Samuel Jackson "Sam" Snead (May 27, 1912 May 23, 2002) was an American golfer who was one of the top players in the world for most of 4 decades. He and two others of the greatest golfers of all time, Ben Hogan and Byron Nelson, were born within 6 months of each other in 1912. He won a record 82 PGA Tour events and about 70 others worldwide. He won seven majors: three Masters, three PGA Championships and one British Open. In spite of his great achievements, his reputation has always been slightly tainted by his failure to win a U.S. Open. Snead shares the record for most second-place finishes in that championship (4) with four others; Bobby Jones, Arnold Palmer, Jack Nicklaus, and Phil Mickelson. Snead was famed for his folksy image, wearing a straw hat and playing tournaments barefoot, and making such statements as "Keep close count of your nickels and dimes, stay away from whiskey, and never concede a putt." His nickname was "Slammin' Sammy." He has also been admired by many for having the so-called "perfect swing", and generated many imitators. Snead was born in Ashwood, Virginia near Hot Springs, Virginia. At the age of seven he began caddying at The Homestead in Hot Springs; he worked as an assistant pro at The Homestead at 19, and became a professional in 1934. Snead maintained ties to Hot Springs and The Homestead for all of his life; he died in Hot Springs following complications from a stroke four days short of his 90th birthday. He was survived by two sons, Sam Jr., of Hot Springs, Virginia and Terry, of Mountain Grove, Virginia; a brother, Pete, of Pittsburgh; and two grandchildren. His wife, Audrey, died in 1990. His nephew J. C. Snead was also a PGA Tour golfer. Snead won the PGA Tour Lifetime Achievement Award in 1998, and has been inducted into the World Golf Hall of Fame in 1974.

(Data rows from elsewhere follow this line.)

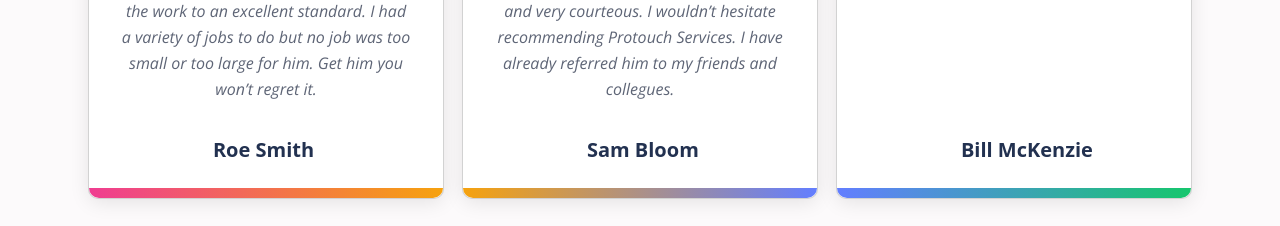
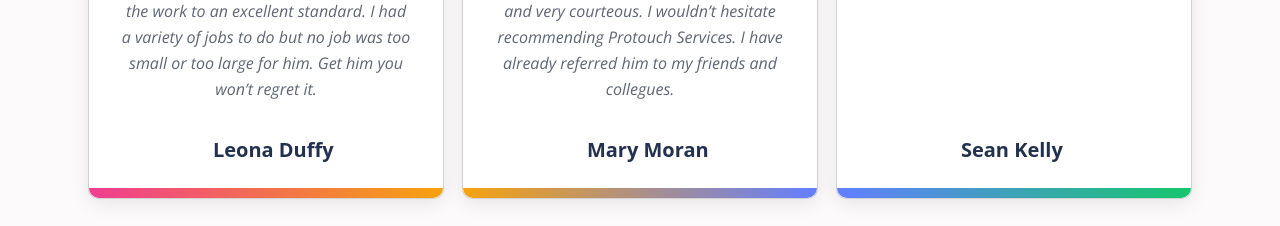
Before and after one commit to woondrous-web-design/demo.github.io, an Angular app: page / in a window 1280 px wide. Shown: the part 3300-3526 px from the top of the page. Built offline with nearby package versions, Linux system fonts and the light colour scheme.

Commit message:
change testimonial names

```diff
--- a/src/app/app.component.html
+++ b/src/app/app.component.html
@@ -378,7 +378,7 @@
               to an excellent standard. I had a variety of jobs to do but no job
               was too small or too large for him. Get him you won’t regret it.
             </p>
-            <div class="testimonial-author">Roe Smith</div>
+            <div class="testimonial-author">Leona Duffy</div>
             <!-- <div class="occupation">New Castle, Galway</div> -->
           </div>
           <div class="gradient-floor red-to-blue"></div>
@@ -398,7 +398,7 @@
               time and very courteous. I wouldn’t hesitate recommending Protouch
               Services. I have already referred him to my friends and collegues.
             </p>
-            <div class="testimonial-author">Sam Bloom</div>
+            <div class="testimonial-author">Mary Moran</div>
             <!-- <div class="occupation">Rahoon, Galway</div> -->
           </div>
           <div class="gradient-floor blue-to-purple"></div>
@@ -417,7 +417,7 @@
               happy to do the job. Put up a rail and did a thorough job with
               this.
             </p>
-            <div class="testimonial-author">Bill McKenzie</div>
+            <div class="testimonial-author">Sean Kelly</div>
             <!-- <div class="occupation">Knocknacarra, Galway</div> -->
           </div>
           <div class="gradient-floor purple-to-green"></div>
```
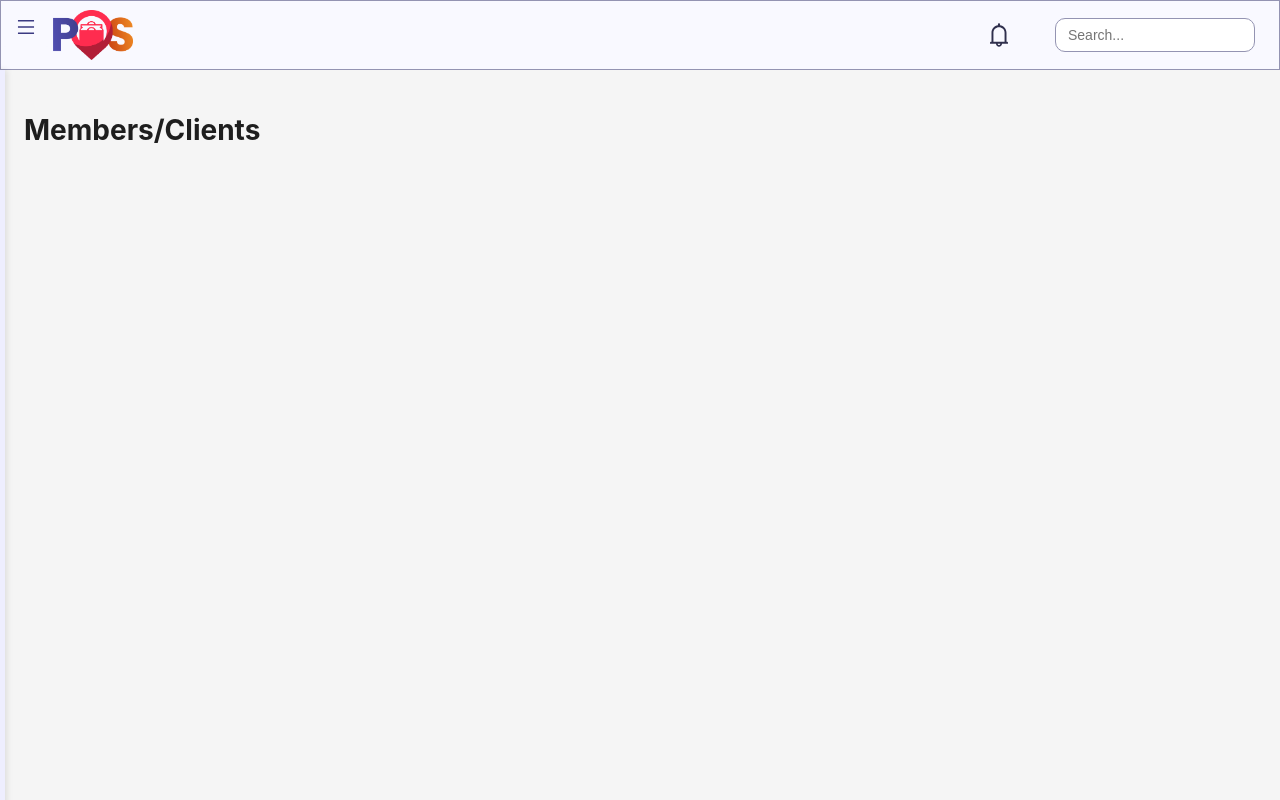
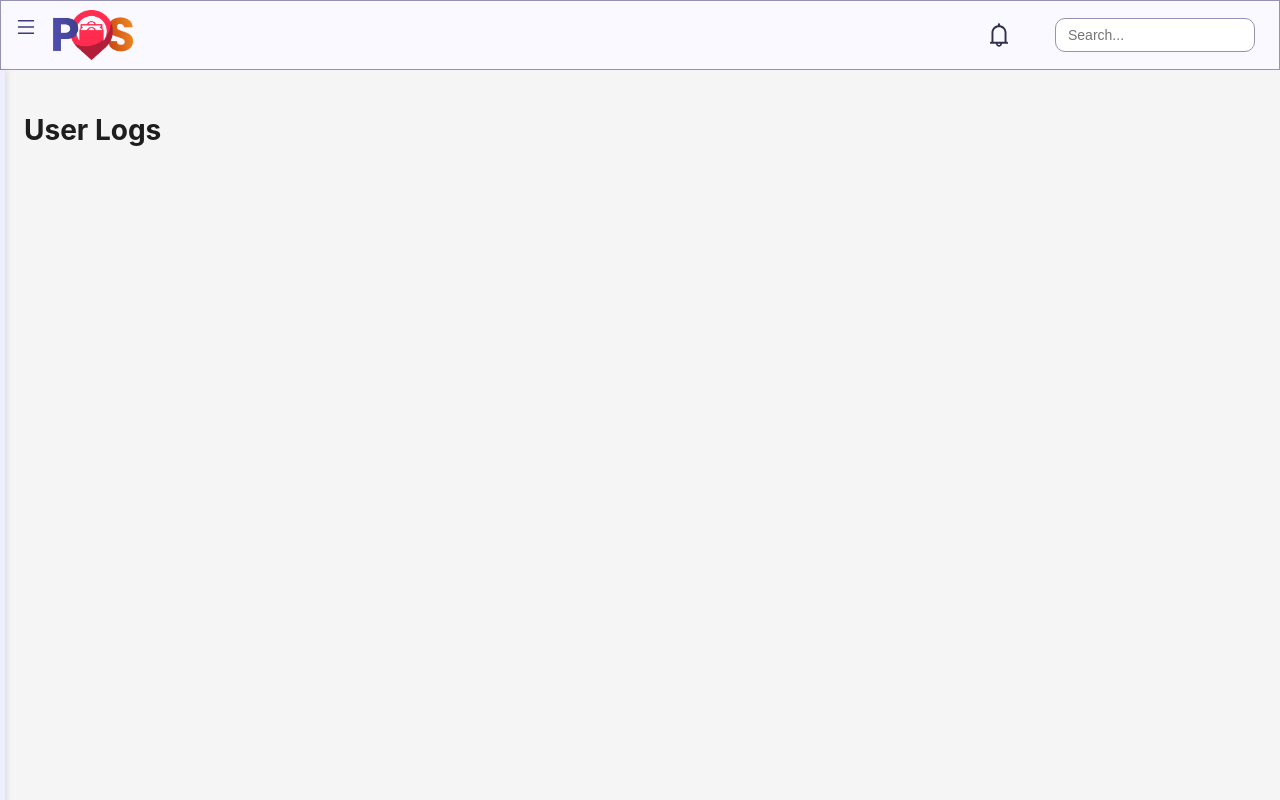
Before and after one commit to Lheyli/POS_project, a React (Create React App) app: page /user-logs in a window 1280 px wide. Built offline with nearby package versions, Linux system fonts and the light colour scheme.

Commit message:
lili changes

```diff
--- a/package.json
+++ b/package.json
@@ -18,7 +18,7 @@
     "react-dom": "^18.2.0",
     "react-redux": "^8.0.5",
     "react-router-dom": "^6.8.1",
-    "react-scripts": "5.0.1",
+    "react-scripts": "^5.0.1",
     "react-toastify": "^9.1.1",
     "styled-components": "^5.3.6",
     "web-vitals": "^2.1.4"
--- a/src/App.js
+++ b/src/App.js
@@ -6,6 +6,7 @@ import Dashboard from './pages/Dashboard';
 import Products from './pages/Products';
 import Transactions from './pages/Transactions';
 import Sales from './pages/Sales';
+import User from './pages/User';
 import Accounting from './pages/Accounting';
 import Members from './pages/Members';
 import ScanQrCode from './pages/ScanQrCode';
@@ -24,7 +25,8 @@ function App() {
       <Route path= "transactions" element={<Layout><Transactions /></Layout> } />
       <Route path= "sales-report" element={<Layout><Sales/></Layout> } />
       <Route path= "accounting-report" element={<Layout><Accounting /></Layout> } />
-      <Route path= "user-logs" element={<Layout><Members /></Layout> } />
+      <Route path= "user-logs" element={<Layout><User /></Layout> } />
+      <Route path= "clients" element={<Layout><Members /></Layout> } />
       <Route path= "qr" element={<Layout><ScanQrCode /></Layout> } />
       <Route path= "purchase" element={<Layout><MakePurchase /></Layout> } />
       <Route path= "make" element={<Purchase /> } />
--- a/src/componets/Sidebar.jsx
+++ b/src/componets/Sidebar.jsx
@@ -12,6 +12,7 @@ import {
   TagOutlined,
   MenuOutlined,
   ShoppingCartOutlined,
+  UsergroupAddOutlined,
 } from "@ant-design/icons";
 
 const StyledSider = styled.div`
@@ -119,6 +120,10 @@ function Sidebar() {
           </StyledLink>
           <StyledLink to="/user-logs"style={{ fontWeight: 'bold'  }}>
             <UserOutlined />
+            &nbsp; User Logs
+          </StyledLink>
+          <StyledLink to="/clients"style={{ fontWeight: 'bold'  }}>
+          <UsergroupAddOutlined />
             &nbsp; Members/Clients
           </StyledLink>
           <StyledLink to="/qr"style={{ fontWeight: 'bold'  }}>
--- a/src/pages/Products.jsx
+++ b/src/pages/Products.jsx
@@ -1,6 +1,6 @@
 import React, { useEffect, useState } from 'react';
 import { useSelector, useDispatch } from 'react-redux';
-import { Table, Space, Button, Modal, Input, Menu, Dropdown } from 'antd';
+import { Table, Space, Button, Modal, Input} from 'antd';
 import { fetchProducts } from '../reducers/productSlice';
 import { Link } from "react-router-dom";
 import { ShoppingCartOutlined, RightOutlined } from '@ant-design/icons';
--- /dev/null
+++ b/src/pages/User.jsx
@@ -0,0 +1,9 @@
+import React from "react";
+const User = () => {
+    return (
+      <>
+      <h1>User Logs </h1></>
+    );
+  };
+
+  export default User;
```
Also changed, not shown: 1 other file (tests, documents, lock files or other folders).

Roberto DeVicenzo (born April 14, 1923) is a former professional golfer. DeVicenzo was born in Buenos Aires, Argentina. He won 230 tournaments worldwide in his career (according to the World Golf Hall of Fame), including six on the PGA Tour and the 1967 British Open. He is best remembered for his misfortune in the 1968 Masters. On the par 4 seventeenth hole, Roberto DeVicenzo made a birdie, but playing partner Tommy Aaron inadvertently entered a 4 instead of 3 on the scorecard. DeVicenzo did not check the scorecard for the error before signing it, and according to the Rules of Golf the higher score had to stand and be counted. If not for this mistake, DeVicenzo would have tied for first place with Bob Goalby, and the two would have met in an 18-hole playoff the next day. His quote afterwards became famous for its simplicity: "What a stupid I am!" In 1970, he was voted the Bob Jones Award, the highest honor given by the United States Golf Association in recognition of distinguished sportsmanship in golf. DeVicenzo subsequently found great success in the early days of the Senior PGA Tour, winning the Liberty Mutual Legends of Golf two times and the inaugural U.S. Senior Open in 1980. Also won the 1974 PGA Seniors' Championship, and represented Argentina 17 times in the Canada Cup/World Cup (leading Argentina to victory in 1953). DeVicenzo was inducted into the World Golf Hall of Fame in 1989, and officially retired on November 12, 2006 at age 83.
Melvin R. "Chick" Harbert (February 20, 1915 September 1, 1992) was an American golfer. He won seven times on the PGA Tour including one major championship, the 1954 PGA Championship. He was also PGA championship runner-up in 1947 and 1952. He played on the 1949 Ryder Cup team and was playing-captain of the team in 1955. He served in the Army during World War II. He was born in Dayton, Ohio and died in Ocala, Florida. History from Wikipedia and OldCompanyResearch.com (old stock certificate research service).